Pollak winemaker Jake Busching, right, and Chris Breiner, president of the Jefferson Grape Growing Society, in the C&O Gallery where industry and media drank their way through the Monticello AVA.

Competition organizers invited participating vineyards to submit only four wines this year, banking on self-selection to amass the best of what’s around and to save the judges from the palate-fatigue that can lead to fuzzy scoring, fuzzy teeth and fuzzy brains. Judge Nadine Brown from Charlie Palmer Steak in Washington, D.C. was most impressed with the sparkling and dessert wines (Kluge’s sparkling rose and King Family’s late-harvest Viognier won gold medals), because she believes they are the hardest wines to make. The three double gold medals were awarded to reds, but the golds were split evenly amongst reds (mostly Meritage) and whites (everything from Viognier and Chardonnay to Pinot Gris, Sauvignon Blanc, and Gewürztraminer). Go to the online version of this article on c-ville. com for a complete list of winners.

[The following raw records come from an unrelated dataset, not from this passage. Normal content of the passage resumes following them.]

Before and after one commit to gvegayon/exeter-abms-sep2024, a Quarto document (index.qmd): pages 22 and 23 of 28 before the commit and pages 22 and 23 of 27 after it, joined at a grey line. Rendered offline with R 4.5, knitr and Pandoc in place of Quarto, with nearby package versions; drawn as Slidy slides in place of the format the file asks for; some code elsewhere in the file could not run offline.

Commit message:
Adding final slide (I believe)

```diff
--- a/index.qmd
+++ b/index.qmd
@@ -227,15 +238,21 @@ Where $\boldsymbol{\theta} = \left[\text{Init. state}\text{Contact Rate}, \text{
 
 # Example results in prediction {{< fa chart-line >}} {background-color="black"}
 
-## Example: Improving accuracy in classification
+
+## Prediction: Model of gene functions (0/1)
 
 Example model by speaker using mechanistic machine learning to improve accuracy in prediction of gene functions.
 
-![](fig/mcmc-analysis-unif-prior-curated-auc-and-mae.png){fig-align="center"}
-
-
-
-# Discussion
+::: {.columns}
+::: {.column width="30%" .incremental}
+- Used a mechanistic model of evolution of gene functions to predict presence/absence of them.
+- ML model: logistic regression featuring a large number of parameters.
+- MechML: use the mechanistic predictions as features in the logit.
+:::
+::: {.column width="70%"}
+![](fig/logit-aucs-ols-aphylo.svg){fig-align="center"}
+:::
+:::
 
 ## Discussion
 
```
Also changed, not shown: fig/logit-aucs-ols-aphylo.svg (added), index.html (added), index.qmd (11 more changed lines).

The atmosphere of the announcement dinner was, in one word most appropriate for this town, “collegiate.” That was the first word that Flying Fox Vineyard’s owner, Lynn Davis, used to describe the draw that the other Wine Trail members had on her, leading to her decision to make a career change from UVA biology professor into wine. In fact, the winemakers and vineyard owners were so busy chatting and sampling each other’s wines (a rare opportunity with everyone so busy minding their own juice everyday) that the staff at C&O Restaurant had a hard time getting guests to step away from the bottles and onto the patio for dinner.

Informal wine judging continued over food that brought out the full potential of the wines. Second and third helpings were taken and conversation turned to everything from the early bud breaks this year to the still-afloat H.R. 5034 bill, which, if passed, will limit consumers’ ability to order wine directly from wineries. 

The winning wine was in high demand, as was the winemaker, Jake Busching, but when we managed to get him (and his wine) to join us at our table, he admitted to being pleasantly surprised that his Petit Verdot won over his Merlot. He thinks of PV (we all have pet names for our babies) as one of those dichotomizing grapes that you either love or hate because of its “French-ness,” austere tannins, and barnyard expressions. I must be a PV-lover because it went down a treat, even in 90 degree heat. Vigorous and virile on the nose, it turned supple and welcoming on the palate—like warm blackberry cobbler with a scoop of dulce de leche ice cream. One sip and the Virginia wine lover sitting next to me ordered a case.

What’s great about living in a small town, no matter how many medals our wines wear around their necks, is that there’s no space for pretense. When Busching excused himself, we couldn’t help but wonder what the big winner was going to do next. His answer? He was off to find a cold beer.